Growing up, I took for granted the seductive perfume of Italian food, a constant in my mom’s kitchen. The sizzle of garlic and onions in a cast iron pan is music to my ears and delightful to breathe in as I cook now, but back then I didn’t give it a second thought. It took me a while to realize that not all my friends ate the same way we did at home. Didn’t everyone eat broccoli and fava beans and pasta with fresh tomato sauce, sprinkled with freshly grated Romano cheese? While my friends were being served broccoli with cheddar cheese sauce, I was eating cauliflower fried in olive oil with crushed garlic and sprinkled with vinegar. My friends had never heard of calamari. Some didn’t know what a fresh fig was! And don’t even get me started on the Feast of the Seven Fishes on Christmas Eve with octopus salad as one of the highlights.
In all my childhood and teen years, my mother never once made the meals my non-Italian friends routinely ate—macaroni and cheese or tuna noodle casserole.

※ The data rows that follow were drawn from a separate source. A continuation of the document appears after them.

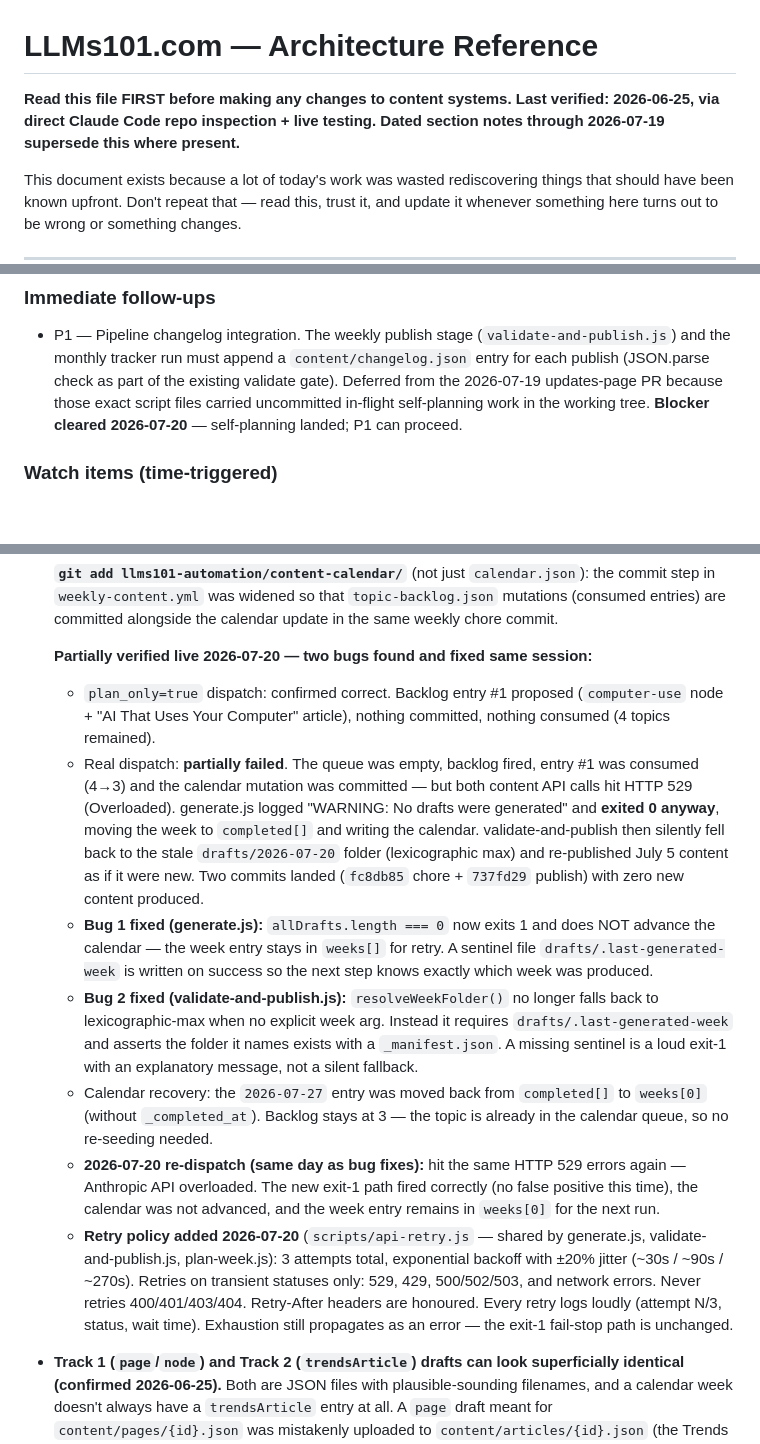
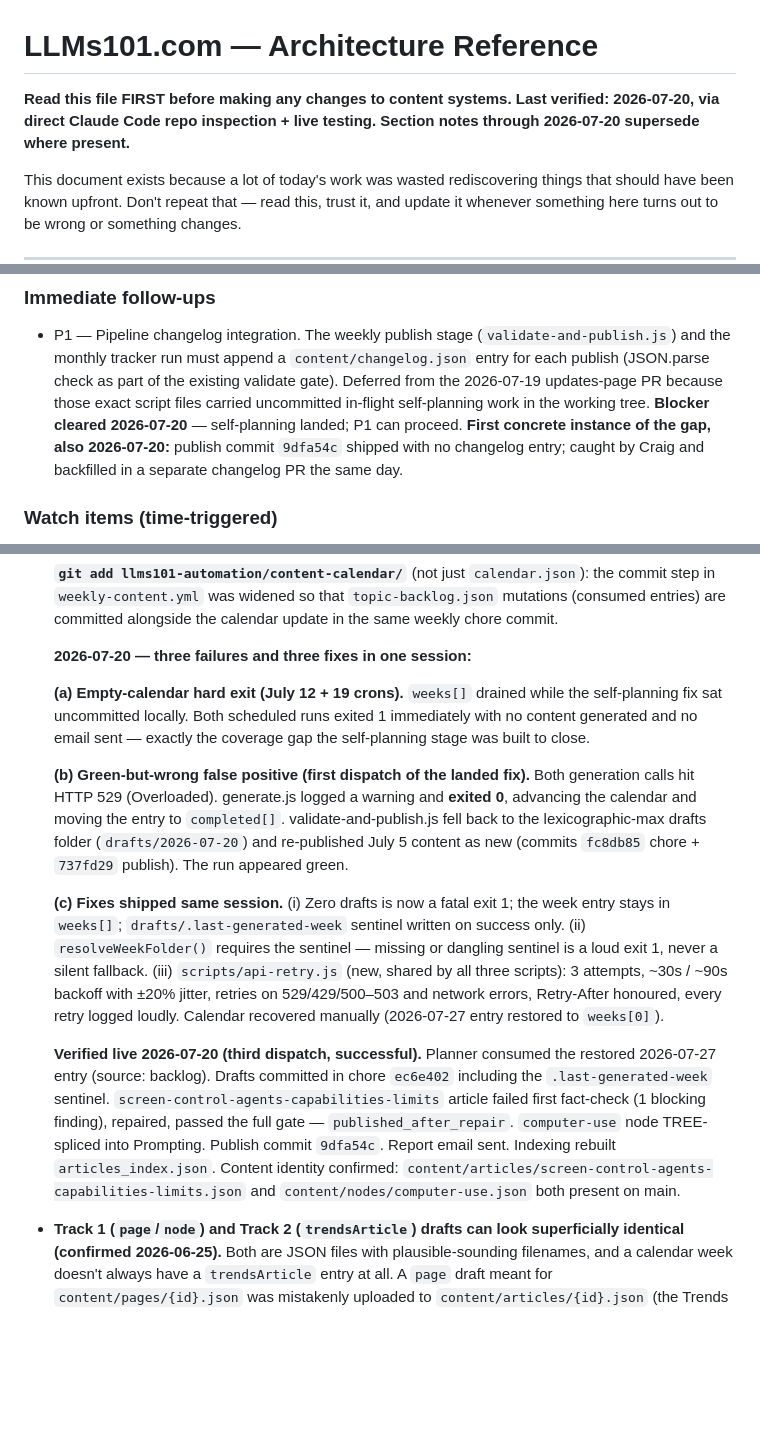
Before and after one commit to llms-101-cp/llms-101-website, a Markdown page: ARCHITECTURE.md, 3 parts joined by grey strips. Rendered like a GitHub page; blank space fills up the shorter version.

Commit message:
docs: ARCHITECTURE.md — 2026-07-20 incident record and self-planning verification
- Header: last-verified updated to 2026-07-20
- P1: note first concrete changelog-gap instance (9dfa54c shipped without
  an entry; backfilled same day via separate PR)
- W3 unchanged; new W4: Sunday 2026-07-26 21:00 UTC first unattended run
  of the planner+sentinel+retry stack
- V1: computer-use node published 2026-07-20 is a concrete item to verify
  on the live Mind Map
- I2: failure-email consistency in generate.js (non-blocking improvement)
- Self-planning verification: condensed the verbose 2026-07-20 three-failure
  narrative into three paragraphs (a: empty-calendar cron crashes, b: the
  green-but-wrong false positive, c: fixes); added the successful third
  dispatch as the final verification record

Co-Authored-By: Claude Sonnet 4.6 <noreply@anthropic.com>

```diff
--- a/ARCHITECTURE.md
+++ b/ARCHITECTURE.md
@@ -1,9 +1,8 @@
 # LLMs101.com — Architecture Reference
 
 **Read this file FIRST before making any changes to content systems.**
-**Last verified: 2026-06-25, via direct Claude Code repo inspection +
-live testing. Dated section notes through 2026-07-19 supersede this
-where present.**
+**Last verified: 2026-07-20, via direct Claude Code repo inspection +
+live testing. Section notes through 2026-07-20 supersede where present.**
 
 This document exists because a lot of today's work was wasted rediscovering
 things that should have been known upfront. Don't repeat that — read this,
@@ -29,7 +28,10 @@ reader-facing twin: any PR changing reader-facing content must append a
   part of the existing validate gate). Deferred from the 2026-07-19
   updates-page PR because those exact script files carried uncommitted
   in-flight self-planning work in the working tree. **Blocker cleared
-  2026-07-20** — self-planning landed; P1 can proceed.
+  2026-07-20** — self-planning landed; P1 can proceed. **First concrete
+  instance of the gap, also 2026-07-20:** publish commit `9dfa54c` shipped
+  with no changelog entry; caught by Craig and backfilled in a separate
+  changelog PR the same day.
 
 ### Watch items (time-triggered)
 
@@ -394,44 +415,39 @@ llms101-automation/
   so that `topic-backlog.json` mutations (consumed entries) are committed
   alongside the calendar update in the same weekly chore commit.
 
-  **Partially verified live 2026-07-20 — two bugs found and fixed
-  same session:**
-  - `plan_only=true` dispatch: confirmed correct. Backlog entry #1
-    proposed (`computer-use` node + "AI That Uses Your Computer" article),
-    nothing committed, nothing consumed (4 topics remained).
-  - Real dispatch: **partially failed**. The queue was empty, backlog
-    fired, entry #1 was consumed (4→3) and the calendar mutation was
-    committed — but both content API calls hit HTTP 529 (Overloaded).
-    generate.js logged "WARNING: No drafts were generated" and **exited 0
-    anyway**, moving the week to `completed[]` and writing the calendar.
-    validate-and-publish then silently fell back to the stale
-    `drafts/2026-07-20` folder (lexicographic max) and re-published July 5
-    content as if it were new. Two commits landed (`fc8db85` chore +
-    `737fd29` publish) with zero new content produced.
-  - **Bug 1 fixed (generate.js):** `allDrafts.length === 0` now exits 1
-    and does NOT advance the calendar — the week entry stays in `weeks[]`
-    for retry. A sentinel file `drafts/.last-generated-week` is written on
-    success so the next step knows exactly which week was produced.
-  - **Bug 2 fixed (validate-and-publish.js):** `resolveWeekFolder()` no
-    longer falls back to lexicographic-max when no explicit week arg.
-    Instead it requires `drafts/.last-generated-week` and asserts the
-    folder it names exists with a `_manifest.json`. A missing sentinel is
-    a loud exit-1 with an explanatory message, not a silent fallback.
-  - Calendar recovery: the `2026-07-27` entry was moved back from
-    `completed[]` to `weeks[0]` (without `_completed_at`). Backlog stays
-    at 3 — the topic is already in the calendar queue, so no re-seeding
-    needed.
-  - **2026-07-20 re-dispatch (same day as bug fixes):** hit the same HTTP
-    529 errors again — Anthropic API overloaded. The new exit-1 path fired
-    correctly (no false positive this time), the calendar was not advanced,
-    and the week entry remains in `weeks[0]` for the next run.
-  - **Retry policy added 2026-07-20** (`scripts/api-retry.js` — shared by
-    generate.js, validate-and-publish.js, plan-week.js): 3 attempts total,
-    exponential backoff with ±20% jitter (~30s / ~90s / ~270s). Retries on
-    transient statuses only: 529, 429, 500/502/503, and network errors.
-    Never retries 400/401/403/404. Retry-After headers are honoured.
-    Every retry logs loudly (attempt N/3, status, wait time). Exhaustion
-    still propagates as an error — the exit-1 fail-stop path is unchanged.
+  **2026-07-20 — three failures and three fixes in one session:**
+
+  **(a) Empty-calendar hard exit (July 12 + 19 crons).** `weeks[]` drained
+  while the self-planning fix sat uncommitted locally. Both scheduled runs
+  exited 1 immediately with no content generated and no email sent — exactly
+  the coverage gap the self-planning stage was built to close.
+
+  **(b) Green-but-wrong false positive (first dispatch of the landed fix).**
+  Both generation calls hit HTTP 529 (Overloaded). generate.js logged a
+  warning and **exited 0**, advancing the calendar and moving the entry to
+  `completed[]`. validate-and-publish.js fell back to the lexicographic-max
+  drafts folder (`drafts/2026-07-20`) and re-published July 5 content as new
+  (commits `fc8db85` chore + `737fd29` publish). The run appeared green.
+
+  **(c) Fixes shipped same session.** (i) Zero drafts is now a fatal exit 1;
+  the week entry stays in `weeks[]`; `drafts/.last-generated-week` sentinel
+  written on success only. (ii) `resolveWeekFolder()` requires the sentinel —
+  missing or dangling sentinel is a loud exit 1, never a silent fallback.
+  (iii) `scripts/api-retry.js` (new, shared by all three scripts): 3 attempts,
+  ~30s / ~90s backoff with ±20% jitter, retries on 529/429/500–503 and
+  network errors, Retry-After honoured, every retry logged loudly. Calendar
+  recovered manually (2026-07-27 entry restored to `weeks[0]`).
+
+  **Verified live 2026-07-20 (third dispatch, successful).** Planner consumed
+  the restored 2026-07-27 entry (source: backlog). Drafts committed in chore
+  `ec6e402` including the `.last-generated-week` sentinel.
+  `screen-control-agents-capabilities-limits` article failed first fact-check
+  (1 blocking finding), repaired, passed the full gate —
+  `published_after_repair`. `computer-use` node TREE-spliced into Prompting.
+  Publish commit `9dfa54c`. Report email sent. Indexing rebuilt
+  `articles_index.json`. Content identity confirmed:
+  `content/articles/screen-control-agents-capabilities-limits.json` and
+  `content/nodes/computer-use.json` both present on main.
 
 - **Track 1 (`page`/`node`) and Track 2 (`trendsArticle`) drafts can look
   superficially identical (confirmed 2026-06-25).** Both are JSON files
```
Also changed, not shown: other parts of ARCHITECTURE.md (+20 -1 lines).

She rarely made hamburgers, hot dogs, or grilled cheese sandwiches. I was a teenager before I ever had macaroni and cheese at a friend’s house, and she laughed at me when I said I had never eaten mac and cheese before. But turnabout is fair play—she had never had pasta e fagioli (pasta and beans) before she had it at my house.
My mom had (and still does have) a repertoire of countless pasta e fagioli dishes. It is peasant food that has finally come into vogue. I enjoyed it growing up; and, to this day, I have never met a bean I didn’t want to incorporate into a pasta dish.
This pasta dish is a simple recipe I created years ago. It goes together pretty quickly, so it’s an easy meal to fix after work. If I can get a dish on the table in 30 minutes or less, I call that a work-friendly meal.
By the way, if beans make you gassy, all that means is that you haven’t incorporated enough of them in your diet. This dish will help—better get going on it!
p.s. Did I mention how delicious it is?
Radiatore with Cannellini & Broccoli
- 1 lb. radiatore (lots of ruffles to catch the sauce!) or rotini or penne or whatever
- 1/3 cup olive oil
- 5 to 6 cloves garlic, minced
- 16-oz. can cannellini beans, drained and rinsed
- 1/8 tsp. cayenne pepper
- salt and freshly ground black pepper to taste
- 1 to 1 1/2 cups pasta cooking water (see below)
- 3/4 cup freshly grated Romano cheese
- 1/4 cup chopped fresh parsley
- 1 large bunch of broccoli, cut into florets and steamed tender crisp
After you have steamed the broccoli; set it aside. Cook the pasta in plenty of boiling salted water until it is tender but still has some bite (al dente). Remove about a cup and a half of the pasta cooking liquid and set it aside. Drain the pasta into a colander and set it aside as well. (I prefer to time it so that once the pasta is cooked I can dump it right in with the beans in the large frying pan.)
In a very large frying pan (at least 12″ diameter), heat the oil and cook the garlic for 30 to 60 seconds until it is just starting to turn light brown. Add the beans, cayenne, salt and black pepper. Cook for 1 minute, stirring; then add the pasta. Add the cheese and the reserved pasta cooking water alternately, stirring to melt the cheese after each addition. Add enough water to get the sauce to your preferred consistency. Stir in cooked broccoli. Sprinkle with parsley and serve at once.
I always serve this Italian style—straight from the pan; but, if you want to get fancy schmancy, get out a large pasta bowl and make it more presentable. There will be one more bowl to wash, but it’s just as tasty either way.